Stored dataset items:
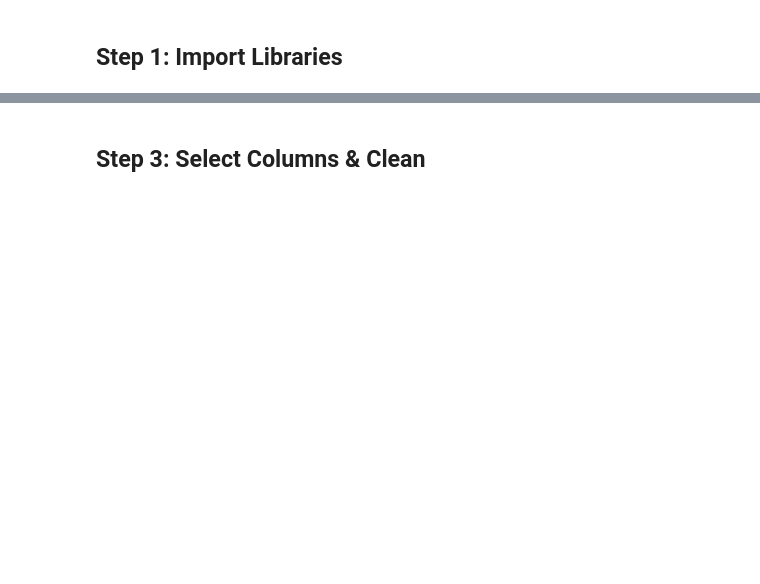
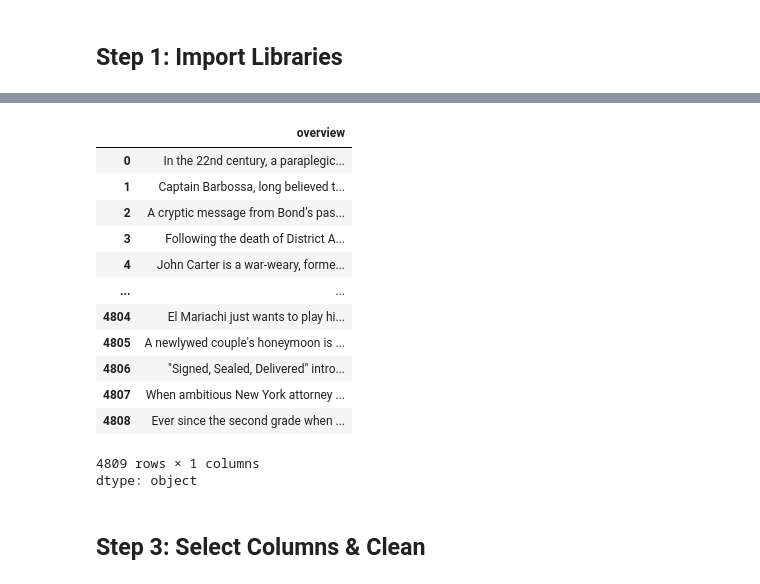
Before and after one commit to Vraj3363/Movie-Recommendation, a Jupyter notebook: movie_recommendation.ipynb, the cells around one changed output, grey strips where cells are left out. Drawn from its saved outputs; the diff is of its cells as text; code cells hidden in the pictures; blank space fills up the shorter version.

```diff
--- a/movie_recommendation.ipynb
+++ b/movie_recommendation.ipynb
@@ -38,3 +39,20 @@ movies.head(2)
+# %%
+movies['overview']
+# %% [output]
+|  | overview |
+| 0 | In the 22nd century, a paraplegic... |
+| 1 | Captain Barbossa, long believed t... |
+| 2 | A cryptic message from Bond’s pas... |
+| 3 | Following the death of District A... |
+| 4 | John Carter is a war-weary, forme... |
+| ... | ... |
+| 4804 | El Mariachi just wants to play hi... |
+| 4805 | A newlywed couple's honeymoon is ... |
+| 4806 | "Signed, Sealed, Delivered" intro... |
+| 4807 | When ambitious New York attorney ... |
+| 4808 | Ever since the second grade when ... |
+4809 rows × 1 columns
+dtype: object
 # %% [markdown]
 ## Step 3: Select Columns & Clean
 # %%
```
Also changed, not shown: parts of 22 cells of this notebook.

> The problem
Leaving out the pictures, return the records exactly as given.

> Completed exercise
Before and after one commit to Vraj3363/Movie-Recommendation, a Jupyter notebook: movie_recommendation.ipynb, the cells around one changed output, grey strips where cells are left out. Drawn from its saved outputs; the diff is of its cells as text; code cells hidden in the pictures; blank space fills up the shorter version.

```diff
--- a/movie_recommendation.ipynb
+++ b/movie_recommendation.ipynb
@@ -38,3 +39,20 @@ movies.head(2)
+# %%
+movies['overview']
+# %% [output]
+|  | overview |
+| 0 | In the 22nd century, a paraplegic... |
+| 1 | Captain Barbossa, long believed t... |
+| 2 | A cryptic message from Bond’s pas... |
+| 3 | Following the death of District A... |
+| 4 | John Carter is a war-weary, forme... |
+| ... | ... |
+| 4804 | El Mariachi just wants to play hi... |
+| 4805 | A newlywed couple's honeymoon is ... |
+| 4806 | "Signed, Sealed, Delivered" intro... |
+| 4807 | When ambitious New York attorney ... |
+| 4808 | Ever since the second grade when ... |
+4809 rows × 1 columns
+dtype: object
 # %% [markdown]
 ## Step 3: Select Columns & Clean
 # %%
```
Also changed, not shown: parts of 22 cells of this notebook.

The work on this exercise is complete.